Cash flows provided from (used by) investing activities

You have to use cash to make cash. Companies can often borrow money to make improvements to their facilities, but many times a company taps its cash hoard to add capacity, expand facilities, or build new computer systems.

The starting point for calculating cash flows provided from investing activities is cash flows provided from operating activities. From there, a number of adjustments are made to show investors how much cash is used or generated not just from the company’s operations, but also its investments. Sources of cash are added back, while uses of cash are subtracted, as follows:

  • Capital additions: Periodically, the time comes for companies to put money into assets to make them better or make them last longer. These investments are called capital additions. When such improvements to assets are made using cash, the amount must be subtracted from cash flow.
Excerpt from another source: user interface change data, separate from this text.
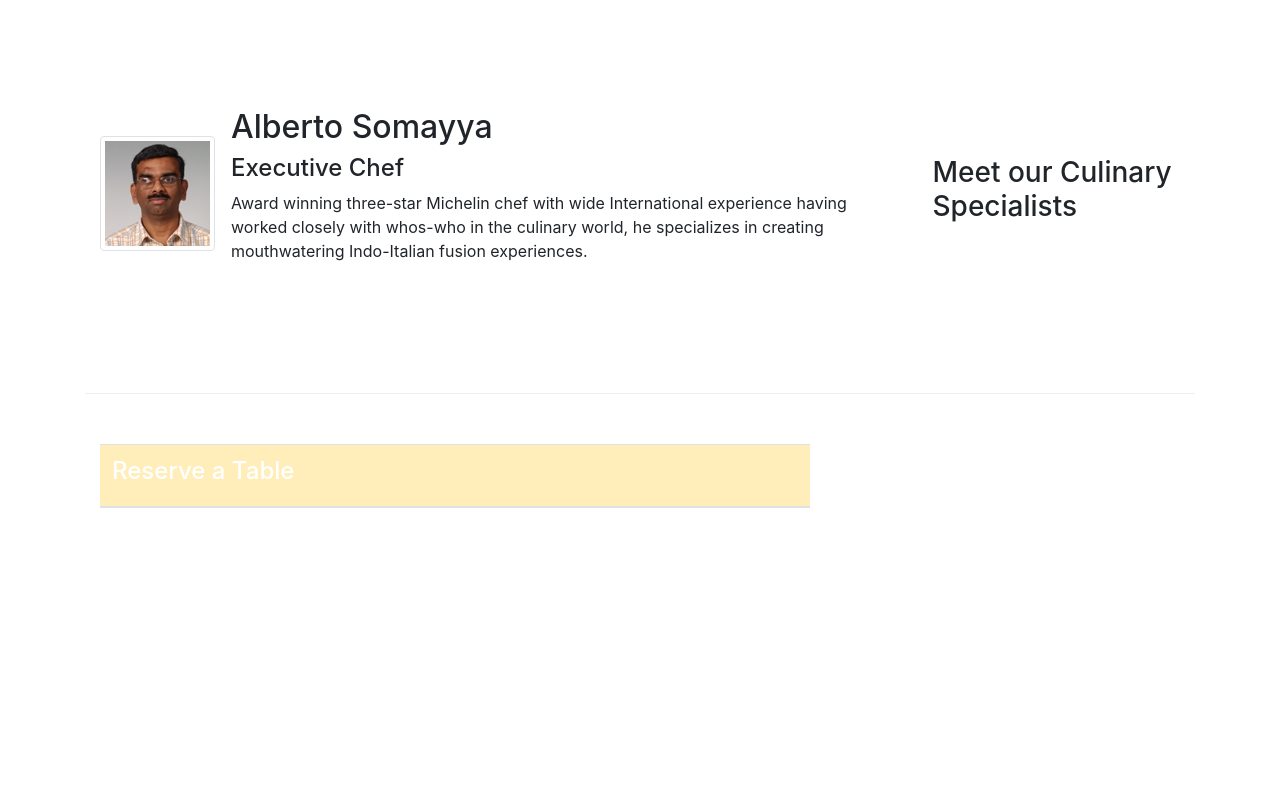
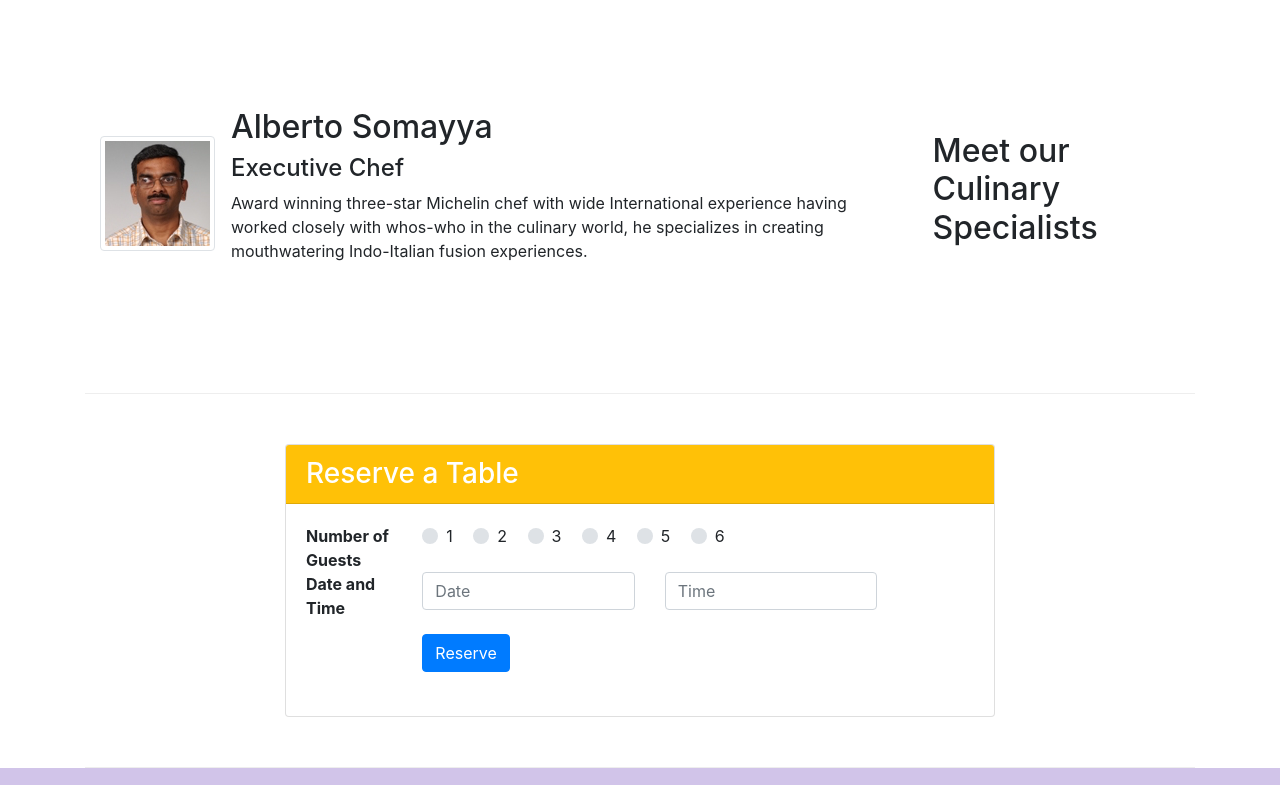
Before and after one commit to TaewookKang-dongnae/bootstrap, a website: page index.html in a window 1280 px wide. Shown: the part 1140-1925 px from the top of the page. Drawn offline with nearby package versions, Linux system fonts and the light colour scheme.

Commit message:
Assignment2 almost done

```diff
--- a/css/styles.css
+++ b/css/styles.css
@@ -8,6 +8,12 @@
     padding: 50px 0px 50px 0px;
     border-bottom: 1px ridge;
     min-height: 400px;
+}
+
+.row-card {
+    margin: 0px auto;
+    padding: 50px 0px 50px 0px;
+    border-bottom: 1px ridge;
 }
 
 .footer {
--- a/index.html
+++ b/index.html
@@ -40,8 +40,11 @@
                     <h1>Ristorante con Fusion</h1>
                     <p>We take inspiration from the World's best cuisines, and create a unique fusion experience. Our lipsmacking creations will tickle your culinary senses!</p>
                 </div>
-                <div class="col-12 col-sm align-self-center">
+                <div class="col-12 col-sm-3 align-self-center">
                     <img src="img/logo.png" class="img-fluid">
+                </div>
+                <div class="col-12 col-sm-3 align-self-center">
+                    <button type="button" class="btn btn-warning" data-toggle="button" data-target="#myForm">Reserve a Table</button>
                 </div>
             </div>
         </div>
@@ -58,10 +61,9 @@
                         src="img/uthappizza.png" alt="uthappizza">
                     <div class="media-body">
                         <h2 class="mt-0">Uthappizza <span class="badge badge-danger">HOT</span> <span class="badge badge-pill badge-secondary">$4.99</span></h2>
-                        <p>A unique combination of Indian Uthappam (pancake) and Italian pizza, topped with Cerignola olives, ripe vine cherry tomatoes, Vidalia onion, Guntur chillies and Buffalo Paneer.</p>
+                        <p class="d-none d-sm-block">A unique combination of Indian Uthappam (pancake) and Italian pizza, topped with Cerignola olives, ripe vine cherry tomatoes, Vidalia onion, Guntur chillies and Buffalo Paneer.</p>
                     </div>
                 </div>
-
             </div>
         </div>
 
@@ -71,14 +73,20 @@
                 <h3>This Month's Promotions</h3>
             </div>
             <div class="col col-sm col-md">
-                <h2>Weekend Grand Buffet</h2>
-                <p>Featuring mouthwatering combinations with a choice of five different salads, six enticing appetizers, six main entrees and five choicest desserts. Free flowing bubbly and soft drinks. All for just $19.99 per person </p>
+                <div class="media-body">
+                    <h2 class="mt-0">Weekend Grand Buffet <span class="badge badge-danger">NEW</span></h2>
+                    <p class="d-none d-sm-block">Featuring mouthwatering combinations with a choice of five different salads, six enticing appetizers, six main entrees and five choicest desserts. Free flowing bubbly and soft drinks. All for just $19.99 per person </p>
+                </div>
+            </div>
+            <div class="col col-sm-2 col-md-2 media">
+                <img class="d-flex mr-3 img-thumbnail align-self-center"
+                    src="img/buffet.png" alt="weekend grand buffet">
             </div>
         </div>
 
         <div class="row row-content align-items-center">
             <div class="col-12 col-sm-4 order-sm-last col-md-3">
-                <h3>Meet our Culinary Specialists</h3>
+                <h2>Meet our Culinary Specialists</h2>
             </div>
             <div class="col col-sm order-sm-first col-md">
                 <div class="media">
@@ -87,22 +95,68 @@
                     <div class="media-body">
                         <h2>Alberto Somayya</h2>
                         <h4>Executive Chef</h4>
-                        <p>Award winning three-star Michelin chef with wide International experience having worked closely with whos-who in the culinary world, he specializes in creating mouthwatering Indo-Italian fusion experiences. </p>
+                        <p class="d-none d-sm-block">Award winning three-star Michelin chef with wide International experience having worked closely with whos-who in the culinary world, he specializes in creating mouthwatering Indo-Italian fusion experiences. </p>
                     </div>
                 </div>
             </div>
         </div>
 
-        <div class="row row-content">
-            <div class="col-8">
-                <div class="table">
-                    <table class="table">
-                        <thead class="table-warning">
-                            <tr>
-                                <th><h4 class="text-white">Reserve a Table</h4></th>
-                            </tr>
-                        </thead>
-                    </table>
+        <div class="row row-card align-items-center">
+            <div class="col-12 col-sm-2">
+            </div>
+            <div class="col col-sm-8 align-self-center">
+                <div class="card">
+                    <h3 class="card-header bg-warning text-white">Reserve a Table</h3>
+                    <div class="card-body">
+                        <dl class="row">
+                            <dt class="col-12 col-sm-2">Number of Guests</dt>
+                            <dd class="col-12 col-sm-10">
+                                <div class="custom-control custom-radio custom-control-inline">
+                                    <input type="radio" class="custom-control-input" id="defaultInline1" name="inlineDefaultRadiosExample">
+                                    <label class="custom-control-label" for="defaultInline1">1</label>
+                                </div>
+                                <div class="custom-control custom-radio custom-control-inline">
+                                    <input type="radio" class="custom-control-input" id="defaultInline2" name="inlineDefaultRadiosExample">
+                                    <label class="custom-control-label" for="defaultInline2">2</label>
+                                </div>
+                                <div class="custom-control custom-radio custom-control-inline">
+                                    <input type="radio" class="custom-control-input" id="defaultInline3" name="inlineDefaultRadiosExample">
+                                    <label class="custom-control-label" for="defaultInline3">3</label>
+                                </div>
+                                <div class="custom-control custom-radio custom-control-inline">
+                                    <input type="radio" class="custom-control-input" id="defaultInline4" name="inlineDefaultRadiosExample">
+                                    <label class="custom-control-label" for="defaultInline4">4</label>
+                                </div>
+                                <div class="custom-control custom-radio custom-control-inline">
+                                    <input type="radio" class="custom-control-input" id="defaultInline5" name="inlineDefaultRadiosExample">
+                                    <label class="custom-control-label" for="defaultInline5">5</label>
+                                </div>
+                                <div class="custom-control custom-radio custom-control-inline">
+                                    <input type="radio" class="custom-control-input" id="defaultInline6" name="inlineDefaultRadiosExample">
+                                    <label class="custom-control-label" for="defaultInline6">6</label>
+                                </div>
+                            </dd>
+                            <dt class="col-12 col-sm-2">Date and Time</dt>
+                            <dd class="col-12 col-sm-10">
+                                <form>
+                                    <div id="myForm" class="form-group row" role="form">
+                                        <div class="col-12 col-sm-5">
+                                            <input type="datetime" class="form-control" id="date" name="date"
+                                                placeholder="Date">
+                                        </div>
+                                        <div class="col-12 col-sm-5">
+                                            <input type="text" class="form-control" id="time" name="time"
+                                                placeholder="Time">
+                                        </div>
+                                    </div>
+                                </form>
+                            </dd>
+                            <dt class="col-12 col-sm-2"></dt>
+                            <dd class="col-12 col-sm-2">
+                                <button class="btn btn-primary">Reserve</button>
+                            </dd>
+                        </dl>
+                    </div>
                 </div>
             </div>
         </div>
```
Also changed, not shown: aboutus.html (+3 -0 lines), contactus.html (+3 -0 lines).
  • Proceeds from sales of property, plant, and equipment: Companies sometimes find that they’re sitting on assets they don’t need or want anymore. When these assets are sold, they’re a boost to cash. In this section, investors adjust their cash flow to reflect the influx of cash from divestitures.

  • Business acquisitions: Companies buy other companies for a variety of reasons. Whatever the reason for the deal, if the buyout is done using cash, that must be reflected as a use of cash in the cash flow statement.

Cash flows provided from (used by) financing activities

Even the simplest companies typically use cash that’s brought in from outside investors or lenders. Even a 5-year-old opening her first lemonade stand likely got started using a loan to buy lemons and sugar from her parents.

This section of the cash flow statement attempts to help investors see the inputs and outflows of different forms of financing, be it from debt or stock. Digging into this area of the cash flow statement gives investment bankers a clear view of where the company is getting and using cash to pay for its operations. This section includes the following:

  • Increases in debt: When companies borrow, it’s an addition to cash from financing and added to cash flow. Investment bankers can keep an eye on whether companies have been adding to debt if they see increases on this line item in the statement of cash flows.

    Companies often distinguish when they add short-term versus long-term debt. Often, when companies restructure, they try to exchange costly debt that matures in a few years, called short-term debt, with longer-term debt that matures in five or more years. This common maneuver, which often taps the resources of investment bankers, is designed to save on current interest expense.

  • Repayment of long-term debt: When companies pay down debt, they’re using cash. This can be a good move for companies looking to reduce their debt and interest expense.

  • Cash dividends paid: Increasingly, investors have urged companies to use their excess cash to pay a periodic cash payment, or dividend. Dividends can be suspended by companies if they hit hard times (unlike interest payments that must be made), but they’re still significant uses of cash.